Records contained in a dataset
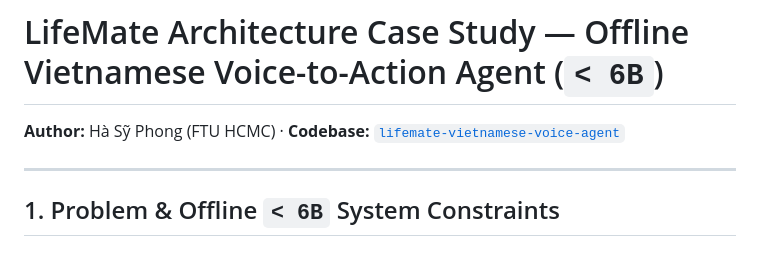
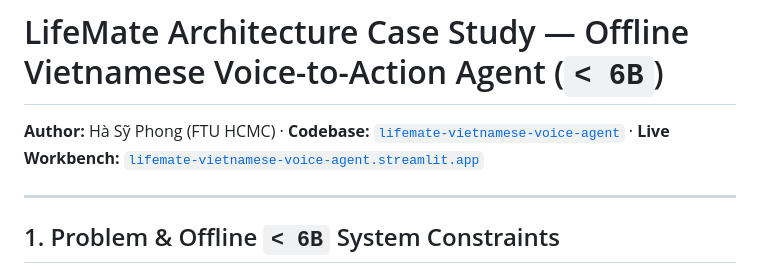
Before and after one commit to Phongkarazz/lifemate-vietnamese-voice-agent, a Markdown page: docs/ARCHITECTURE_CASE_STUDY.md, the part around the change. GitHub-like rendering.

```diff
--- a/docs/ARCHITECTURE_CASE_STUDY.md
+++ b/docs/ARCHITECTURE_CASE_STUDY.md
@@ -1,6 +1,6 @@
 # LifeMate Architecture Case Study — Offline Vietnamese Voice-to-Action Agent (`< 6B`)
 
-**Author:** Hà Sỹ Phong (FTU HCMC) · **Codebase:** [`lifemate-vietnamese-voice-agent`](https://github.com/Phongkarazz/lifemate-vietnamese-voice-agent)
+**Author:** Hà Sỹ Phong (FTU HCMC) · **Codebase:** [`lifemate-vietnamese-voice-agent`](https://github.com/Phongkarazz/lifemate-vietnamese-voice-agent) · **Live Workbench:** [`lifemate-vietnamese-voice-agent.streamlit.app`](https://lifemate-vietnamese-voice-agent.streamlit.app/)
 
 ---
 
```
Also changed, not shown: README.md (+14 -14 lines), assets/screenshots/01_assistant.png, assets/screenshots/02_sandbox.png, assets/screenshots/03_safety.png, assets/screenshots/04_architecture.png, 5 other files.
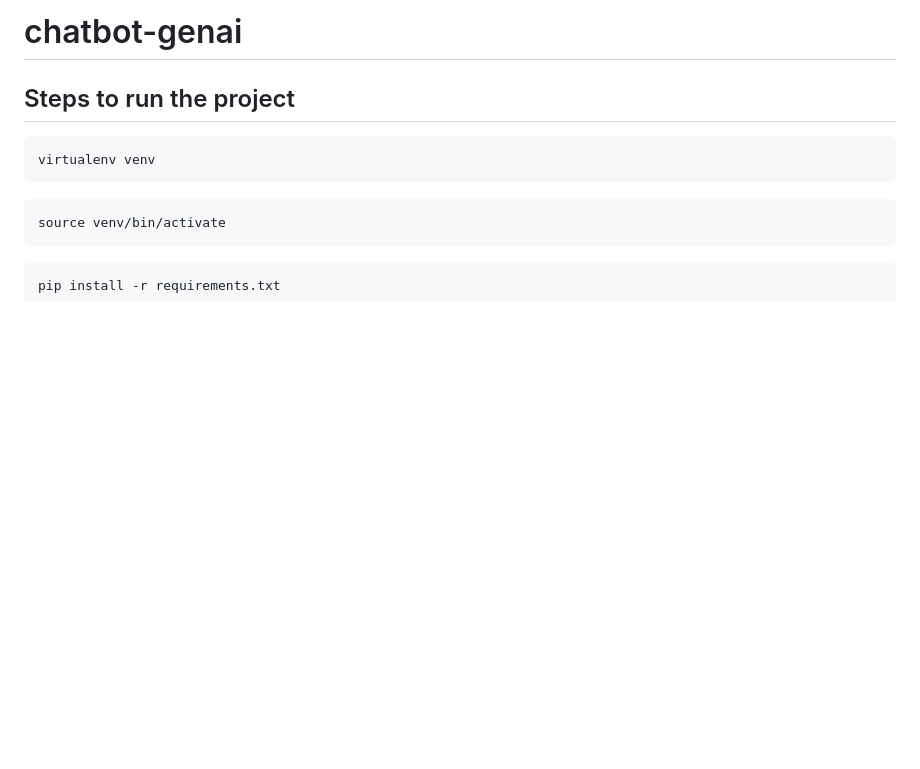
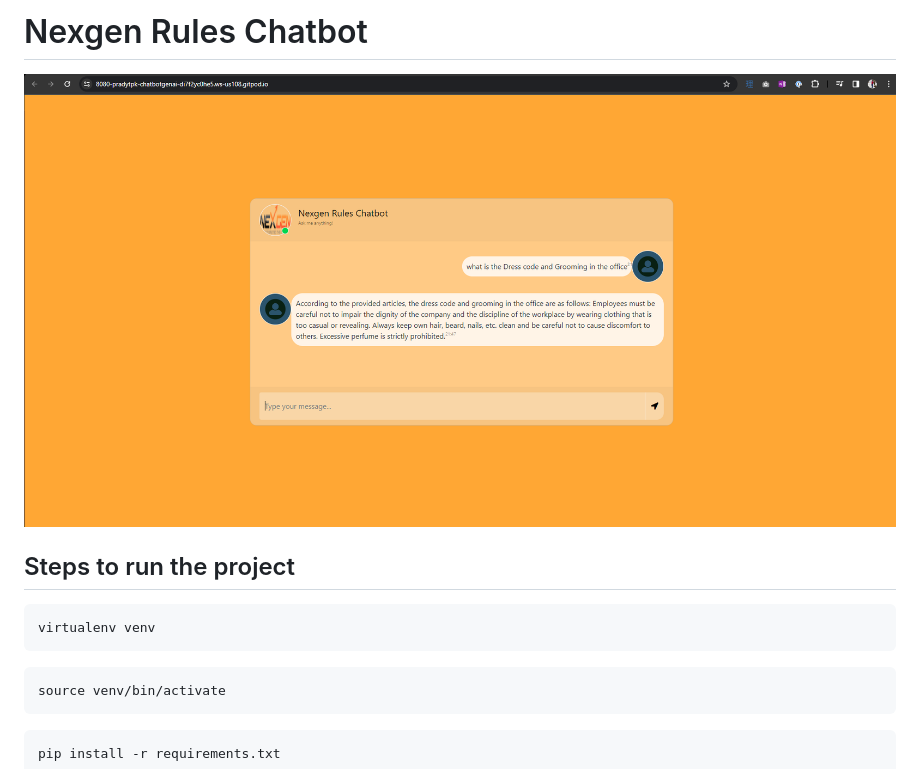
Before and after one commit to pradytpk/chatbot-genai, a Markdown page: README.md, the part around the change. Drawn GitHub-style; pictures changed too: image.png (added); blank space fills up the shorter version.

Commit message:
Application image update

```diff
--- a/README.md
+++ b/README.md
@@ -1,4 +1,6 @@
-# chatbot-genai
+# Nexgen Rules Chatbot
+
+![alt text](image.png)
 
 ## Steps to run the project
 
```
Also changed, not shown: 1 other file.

---

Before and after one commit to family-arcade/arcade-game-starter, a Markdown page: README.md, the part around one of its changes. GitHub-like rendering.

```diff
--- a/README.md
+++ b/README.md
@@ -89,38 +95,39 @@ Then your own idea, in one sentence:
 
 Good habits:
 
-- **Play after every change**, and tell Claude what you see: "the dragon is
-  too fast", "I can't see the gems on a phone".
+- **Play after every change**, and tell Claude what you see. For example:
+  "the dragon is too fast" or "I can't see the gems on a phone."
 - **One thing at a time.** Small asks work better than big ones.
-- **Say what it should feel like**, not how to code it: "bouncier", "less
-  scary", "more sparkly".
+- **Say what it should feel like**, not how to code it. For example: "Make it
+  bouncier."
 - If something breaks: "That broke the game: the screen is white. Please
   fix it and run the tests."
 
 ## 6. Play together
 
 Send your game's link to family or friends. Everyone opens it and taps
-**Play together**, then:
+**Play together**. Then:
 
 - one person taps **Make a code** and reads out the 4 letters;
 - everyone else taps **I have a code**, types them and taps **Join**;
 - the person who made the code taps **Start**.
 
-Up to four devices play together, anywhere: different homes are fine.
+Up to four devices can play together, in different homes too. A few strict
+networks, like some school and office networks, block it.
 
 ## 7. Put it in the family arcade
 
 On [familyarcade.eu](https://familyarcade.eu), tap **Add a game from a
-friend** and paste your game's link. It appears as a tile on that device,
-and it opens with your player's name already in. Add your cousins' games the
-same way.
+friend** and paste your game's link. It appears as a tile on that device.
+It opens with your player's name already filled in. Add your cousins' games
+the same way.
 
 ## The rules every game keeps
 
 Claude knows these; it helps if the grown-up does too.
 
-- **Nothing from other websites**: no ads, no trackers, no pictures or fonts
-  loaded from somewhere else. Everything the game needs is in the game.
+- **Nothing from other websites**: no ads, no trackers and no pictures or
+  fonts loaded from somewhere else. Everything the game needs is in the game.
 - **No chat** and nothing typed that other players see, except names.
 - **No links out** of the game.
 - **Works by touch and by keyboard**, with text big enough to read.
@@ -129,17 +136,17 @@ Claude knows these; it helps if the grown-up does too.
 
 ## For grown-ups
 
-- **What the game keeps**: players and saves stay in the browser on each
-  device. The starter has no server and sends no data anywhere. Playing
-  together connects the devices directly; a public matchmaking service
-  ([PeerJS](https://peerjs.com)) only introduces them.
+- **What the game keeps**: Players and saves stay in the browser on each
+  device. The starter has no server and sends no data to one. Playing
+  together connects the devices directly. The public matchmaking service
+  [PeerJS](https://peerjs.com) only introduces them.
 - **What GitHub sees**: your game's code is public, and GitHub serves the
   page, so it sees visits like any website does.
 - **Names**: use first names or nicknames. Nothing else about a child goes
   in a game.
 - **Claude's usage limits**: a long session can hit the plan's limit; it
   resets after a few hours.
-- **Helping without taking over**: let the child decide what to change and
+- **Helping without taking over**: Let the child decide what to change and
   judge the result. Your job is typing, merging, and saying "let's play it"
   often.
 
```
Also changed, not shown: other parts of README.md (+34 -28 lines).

### DESCRIPTION OF THE TASK
Only a number is expected: the count of lines in the entries that include the string "together".

### ANSWER FOR THE TASK
7